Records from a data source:
........

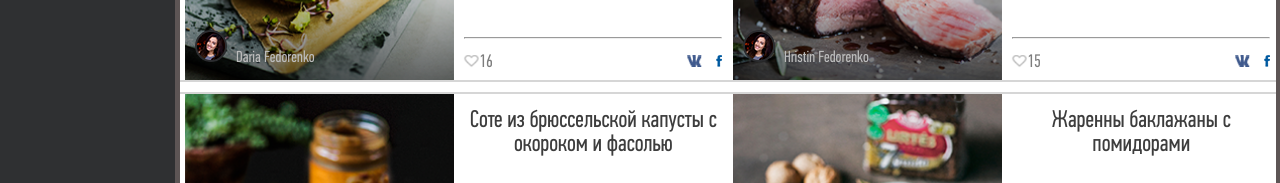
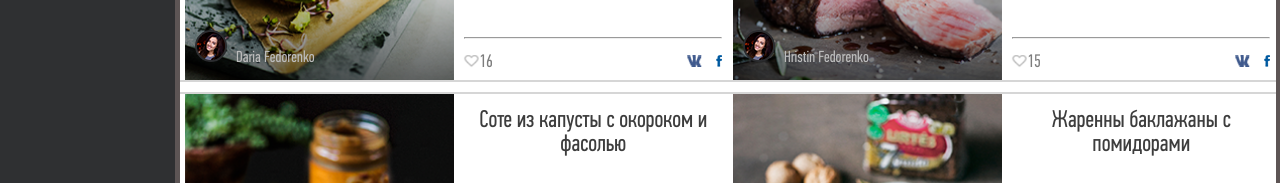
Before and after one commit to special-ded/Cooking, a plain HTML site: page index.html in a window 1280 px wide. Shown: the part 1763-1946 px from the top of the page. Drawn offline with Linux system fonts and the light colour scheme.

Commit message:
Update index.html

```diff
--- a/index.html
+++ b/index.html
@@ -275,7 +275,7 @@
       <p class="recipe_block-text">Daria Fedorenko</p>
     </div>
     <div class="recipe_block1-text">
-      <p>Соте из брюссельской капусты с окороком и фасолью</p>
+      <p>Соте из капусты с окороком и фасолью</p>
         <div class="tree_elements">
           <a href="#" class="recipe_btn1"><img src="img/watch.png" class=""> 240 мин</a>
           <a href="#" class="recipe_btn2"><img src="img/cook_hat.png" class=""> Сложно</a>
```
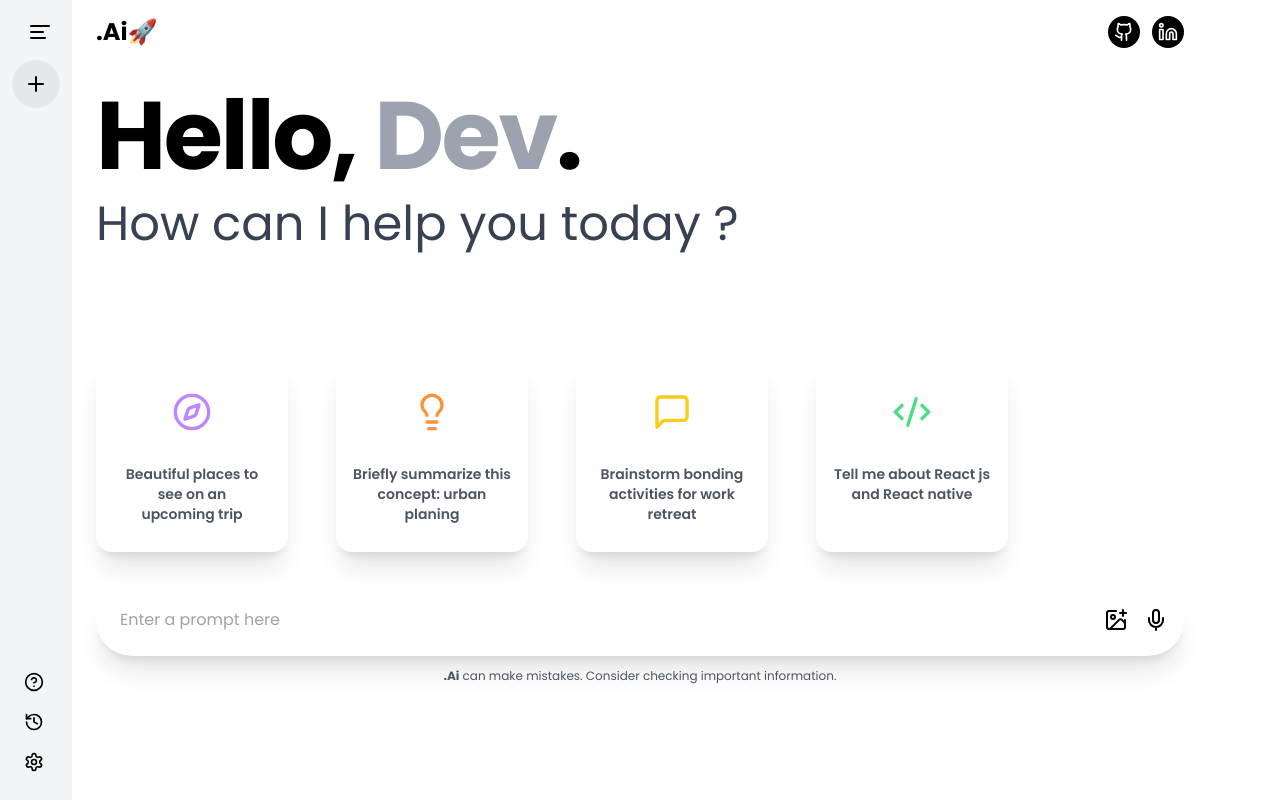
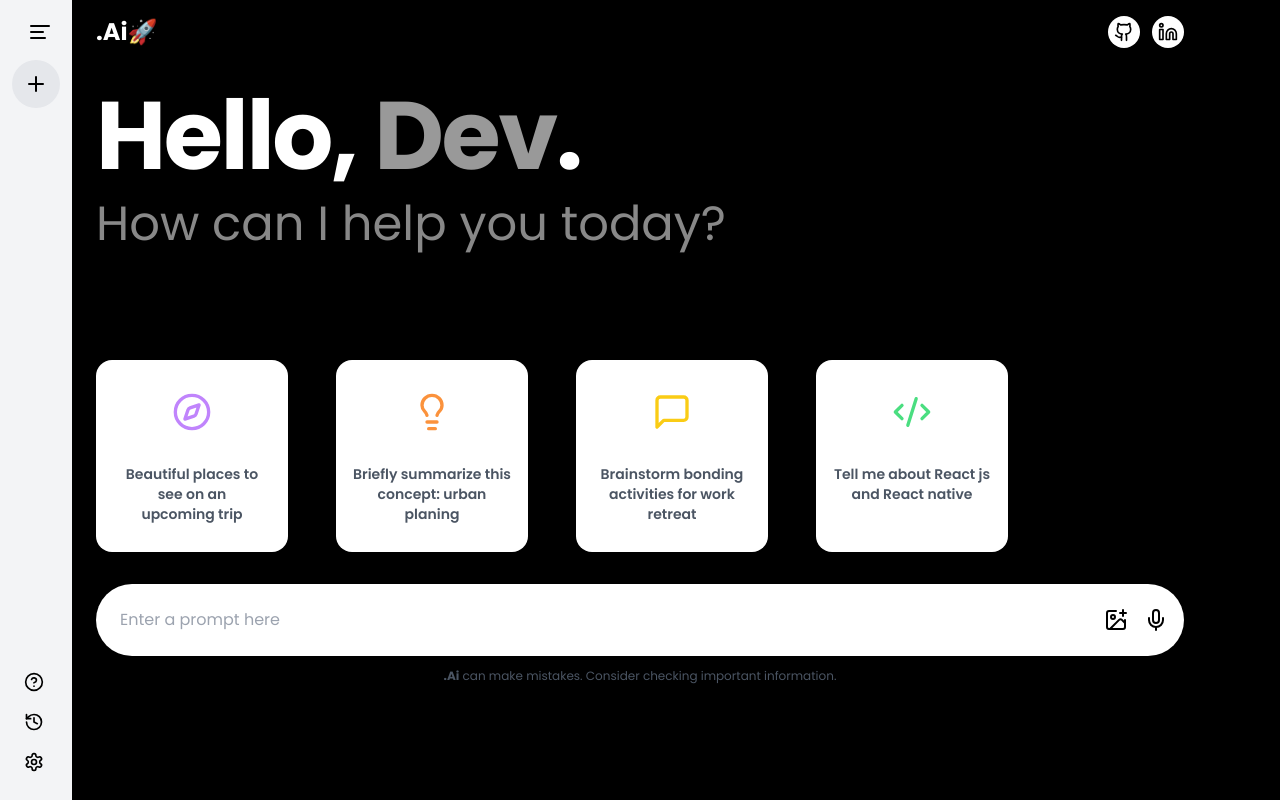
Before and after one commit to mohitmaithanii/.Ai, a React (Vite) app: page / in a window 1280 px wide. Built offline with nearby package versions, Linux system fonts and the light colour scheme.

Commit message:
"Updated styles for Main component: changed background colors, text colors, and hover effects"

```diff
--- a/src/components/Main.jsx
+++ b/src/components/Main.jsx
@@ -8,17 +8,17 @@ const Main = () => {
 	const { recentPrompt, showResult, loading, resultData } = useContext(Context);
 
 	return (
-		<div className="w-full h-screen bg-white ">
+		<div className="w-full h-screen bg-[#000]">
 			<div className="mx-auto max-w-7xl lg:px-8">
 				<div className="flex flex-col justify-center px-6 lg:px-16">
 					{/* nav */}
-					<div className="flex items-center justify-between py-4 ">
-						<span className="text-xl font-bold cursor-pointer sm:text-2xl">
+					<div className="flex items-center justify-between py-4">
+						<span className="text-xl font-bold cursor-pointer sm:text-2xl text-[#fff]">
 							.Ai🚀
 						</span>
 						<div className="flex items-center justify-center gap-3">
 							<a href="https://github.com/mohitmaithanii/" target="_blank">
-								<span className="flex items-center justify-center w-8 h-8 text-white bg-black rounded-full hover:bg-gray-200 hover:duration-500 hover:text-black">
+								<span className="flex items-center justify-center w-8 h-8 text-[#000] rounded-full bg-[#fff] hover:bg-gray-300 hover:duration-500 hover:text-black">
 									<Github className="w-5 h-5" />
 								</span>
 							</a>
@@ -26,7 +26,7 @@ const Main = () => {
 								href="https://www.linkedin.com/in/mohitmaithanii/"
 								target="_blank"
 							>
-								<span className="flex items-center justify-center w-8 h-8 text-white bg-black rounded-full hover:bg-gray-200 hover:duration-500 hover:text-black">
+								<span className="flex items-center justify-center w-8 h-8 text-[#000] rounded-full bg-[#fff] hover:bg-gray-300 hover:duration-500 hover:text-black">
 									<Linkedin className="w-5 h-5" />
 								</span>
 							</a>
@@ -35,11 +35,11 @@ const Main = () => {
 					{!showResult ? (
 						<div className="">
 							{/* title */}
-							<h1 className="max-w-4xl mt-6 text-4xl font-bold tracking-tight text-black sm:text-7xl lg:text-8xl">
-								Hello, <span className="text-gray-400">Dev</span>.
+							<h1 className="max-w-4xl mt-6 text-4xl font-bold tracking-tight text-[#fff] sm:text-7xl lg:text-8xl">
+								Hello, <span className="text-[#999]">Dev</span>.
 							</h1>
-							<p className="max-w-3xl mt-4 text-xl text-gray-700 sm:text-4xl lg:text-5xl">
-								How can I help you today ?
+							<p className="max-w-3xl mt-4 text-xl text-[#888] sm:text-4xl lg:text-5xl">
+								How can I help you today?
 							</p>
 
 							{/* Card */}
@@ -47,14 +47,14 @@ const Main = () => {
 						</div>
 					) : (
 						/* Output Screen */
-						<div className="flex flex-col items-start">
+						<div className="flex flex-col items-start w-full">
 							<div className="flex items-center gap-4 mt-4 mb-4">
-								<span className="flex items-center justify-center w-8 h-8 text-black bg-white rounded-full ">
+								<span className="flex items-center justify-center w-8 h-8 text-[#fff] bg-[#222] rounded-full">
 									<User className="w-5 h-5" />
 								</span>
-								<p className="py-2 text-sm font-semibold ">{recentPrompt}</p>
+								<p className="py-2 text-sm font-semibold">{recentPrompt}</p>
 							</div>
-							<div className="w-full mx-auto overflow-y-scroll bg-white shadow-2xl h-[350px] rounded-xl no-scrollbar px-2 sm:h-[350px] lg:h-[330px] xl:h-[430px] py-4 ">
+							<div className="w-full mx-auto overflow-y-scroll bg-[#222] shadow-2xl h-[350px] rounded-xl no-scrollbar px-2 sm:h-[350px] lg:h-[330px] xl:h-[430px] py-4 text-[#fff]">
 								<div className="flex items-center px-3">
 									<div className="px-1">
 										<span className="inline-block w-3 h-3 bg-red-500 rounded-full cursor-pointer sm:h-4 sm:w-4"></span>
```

........

## What you should do
Tally the lines in the records that hold the word "white". Give only the total.

## Response box
5